ABOUT THIS TASK: I need each line of the entries below that includes the string "html".
··· TASK INPUT
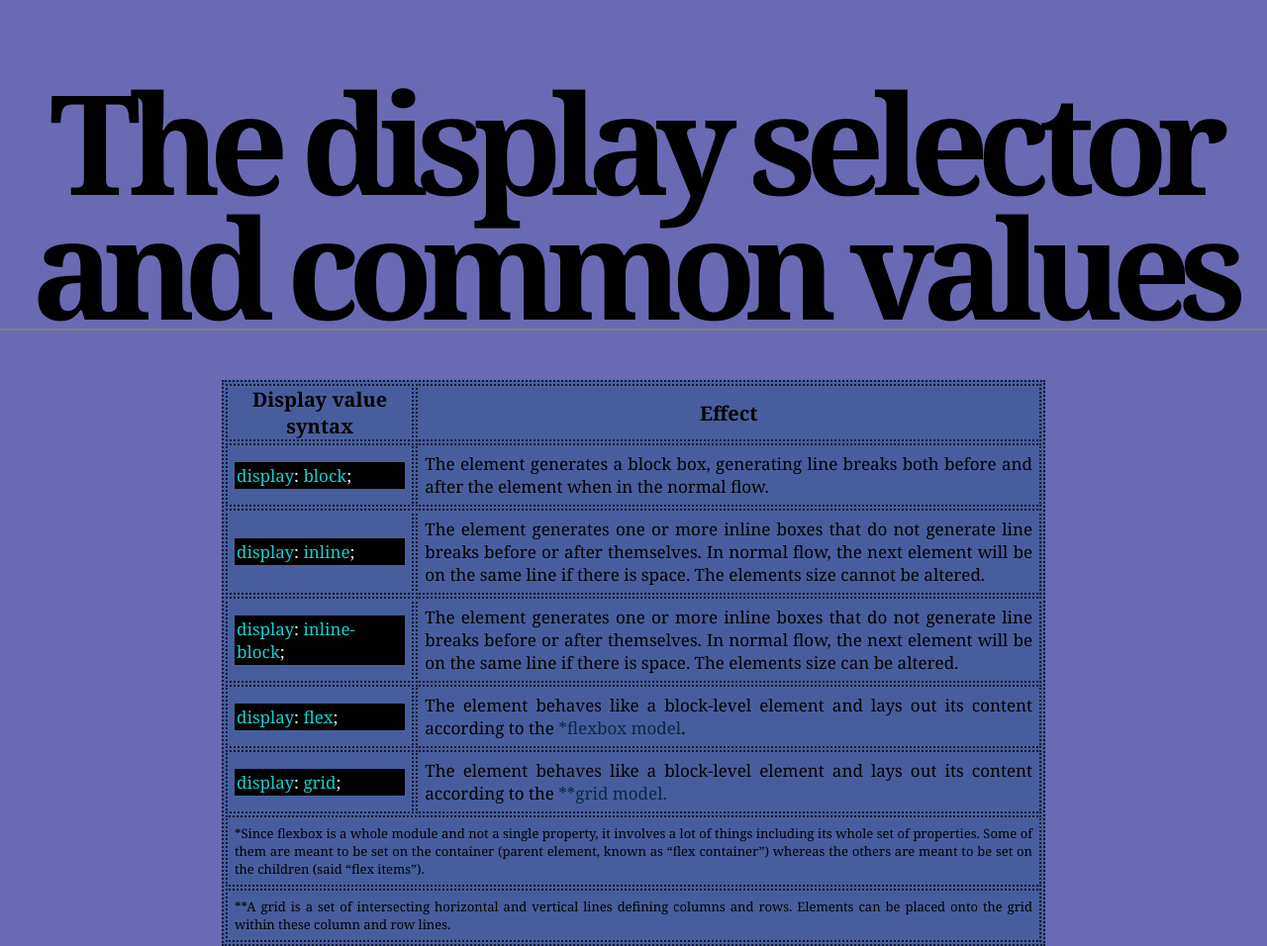
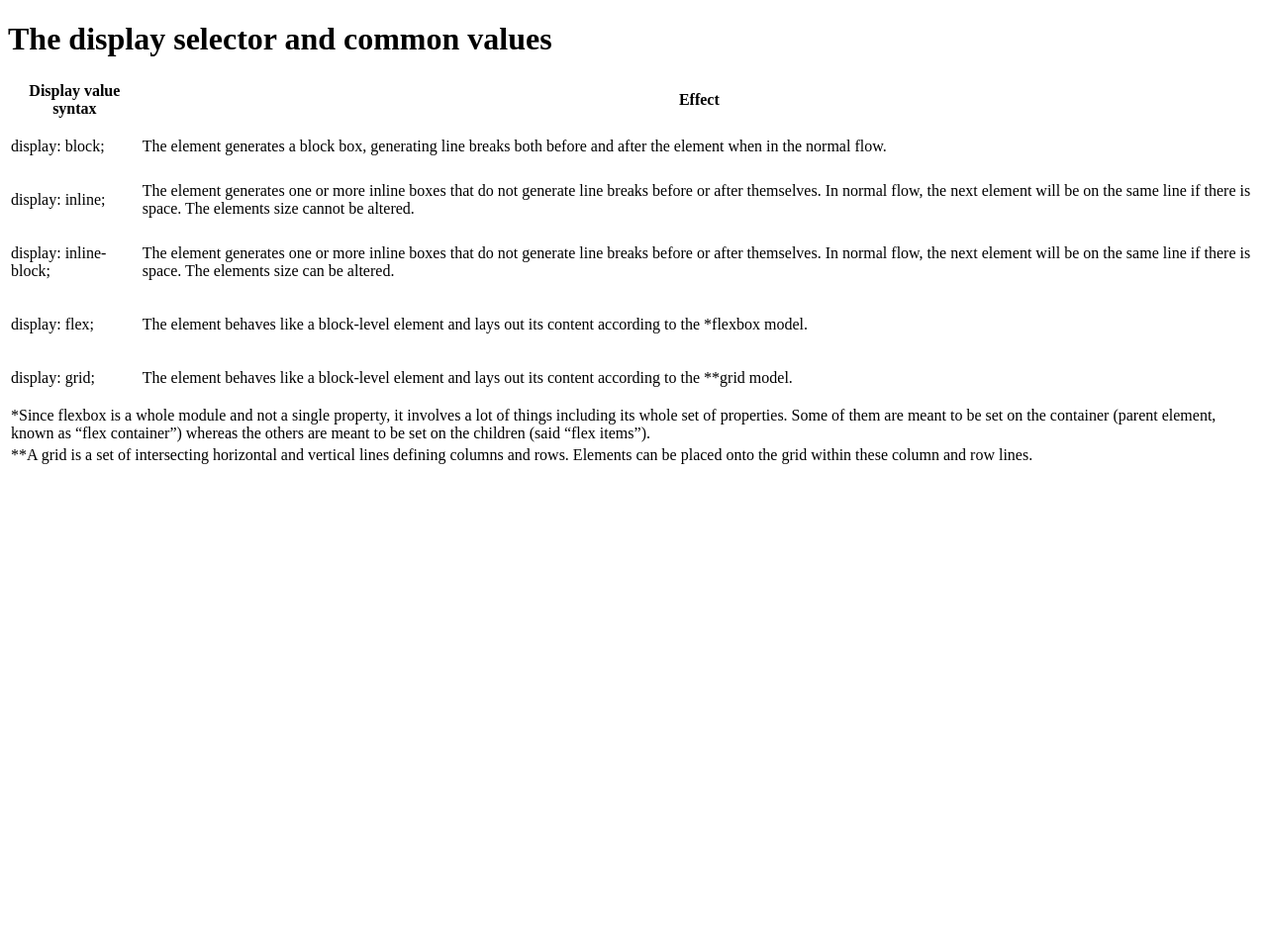
Before and after one commit to sitsae/sitsae.github.io, a plain HTML site: page cheatsheet/index.html in a window 1280 px wide. Shown: the whole page at 99% size. After the commit the page ends 800 px from the top, so only its background shows below. Drawn offline with Linux system fonts and the light colour scheme.

Commit message:
Update style.css
navbar and other changes

```diff
--- a/cheatsheet/style.css
+++ b/cheatsheet/style.css
@@ -1,81 +1,68 @@
-html * {
-    font-family: Georgia, serif;
-    padding: 0;
-    margin: 0 auto;
-    box-sizing: border-box;
-    position: relative;
+<!DOCTYPE html>
 
-}
+<head>
+    <link rel="stylesheet" href="style.css">
+</head>
 
-body {
-    background-color: rgba(44, 44, 149, 0.705);
-}
-header {
-    text-align: center;
-    margin-top: 80px;
-    border-bottom: 2px double gray;
-    line-height: 0.9;
-    font-size: 70px;
+<html>
 
+    <header>
+        <h1> The display selector and common values</h1>
+    </header>
 
-}
+    <body>
 
-h1 {
-    letter-spacing: -0.084em;
-}
+        <nav>
+            <h2 class="pages">Selectors <span id="bracket"> &#123</span></h2>
 
-table {
-    border: 2px dotted rgba(0, 0, 0, 0.7);
-    background-color: rgba(43, 85, 143, 0.557);
-    margin: 50px auto 300px auto;
-    max-width: 65%;
-    font-size: 17px;
+            <ul>
+                <li><a href="#">display<span>: ;</span></a></li>
+                <li><a href="positionsheet.html">position<span>: ;</span></a></li>
+            </ul>
+            <p id="bracket">&#125</p>
+        </nav>
 
-}
+        <table>
+            <thead>
+                <tr>
+                    <th>Display value syntax</th>
+                    <th>Effect</th>
+                </tr>
+            </thead>
+            <tbody>
+                <tr>
+                    <td class="syntax"><p>display<span>:</span> block<span>;</span></p></td>
+                    <td class="effect">The element generates a block box, generating line breaks both before and after the element when in the normal flow.</td>
+                </tr>
+                <tr>
+                    <td class="syntax"><p>display<span>:</span> inline<span>;</span></p></td>
+                    <td class="effect">The element generates one or more inline boxes that do not generate line breaks before or after themselves. In normal flow, the next element will be on the same line if there is space. The elements size <span class="cann">cannot</span> be altered.</td>
+                </tr>
+                <tr>
+                    <td class="syntax"><p>display<span>:</span> inline-block<span>;</span></p></td>
+                    <td class="effect">The element generates one or more inline boxes that do not generate line breaks before or after themselves. In normal flow, the next element will be on the same line if there is space. The elements size <span class="cann">can</span> be altered.</td>
+                </tr>
+                <tr>
+                    <td class="syntax"><p>display<span>:</span> flex<span>;</span></p></td>
+                    <td class="effect">The element behaves like a block-level element and lays out its content according to the <span class="star">*flexbox model</span>.</td>
+                </tr>
+                <tr>
+                    <td class="syntax"><p>display<span>:</span> grid<span>;</span></p></td>
+                    <td class="effect">The element behaves like a block-level element and lays out its content according to the <span class="star">**grid model.</span></td>
+                </tr>
+            </tbody>
 
-table * {
-    border: 2px dotted rgba(0, 0, 0, 0.7);
-}
+            <tfoot>
+                <tr>
+                <td colspan="2">*Since flexbox is a whole module and not a single property, it involves a lot of things including its whole set of properties. Some of them are meant to be set on the container (parent element, known as “flex container”) whereas the others are meant to be set on the children (said “flex items”).</td>
+                </tr>
+                <tr>
+                    <td colspan="2">**A grid is a set of intersecting horizontal and vertical lines defining columns and rows. Elements can be placed onto the grid within these column and row lines.</td>
+                </tr>
+            </tfoot>
 
-th {
-    font-size: 20px;
-}
+        </table>
 
-td {
-    padding: 7px;
-}
+    </body>
 
-
-.star {
-    border: none;
-}
-
-.cann {
-    border: none;
-}
-
-.syntax {
-    color: rgb(21, 207, 207);
-    min-width: 180px;
-
-}
-
-.syntax p {
-    background-color: black;
-}
-
-.syntax p span {
-    color: white;
-    border: none;
-}
-
-.effect, tfoot {
-    text-align: justify;
-}
-
-.star {
-color: rgb(4, 42, 67);
-}
-tfoot td {
-    font-size: 13px;
-}
+</html>
```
······
RESPONSE BOX:
Before and after one commit to sitsae/sitsae.github.io, a plain HTML site: page cheatsheet/index.html in a window 1280 px wide. Shown: the whole page at 99% size. After the commit the page ends 800 px from the top, so only its background shows below. Drawn offline with Linux system fonts and the light colour scheme.
-html * {
+<!DOCTYPE html>
+<html>
+                <li><a href="positionsheet.html">position<span>: ;</span></a></li>
+</html>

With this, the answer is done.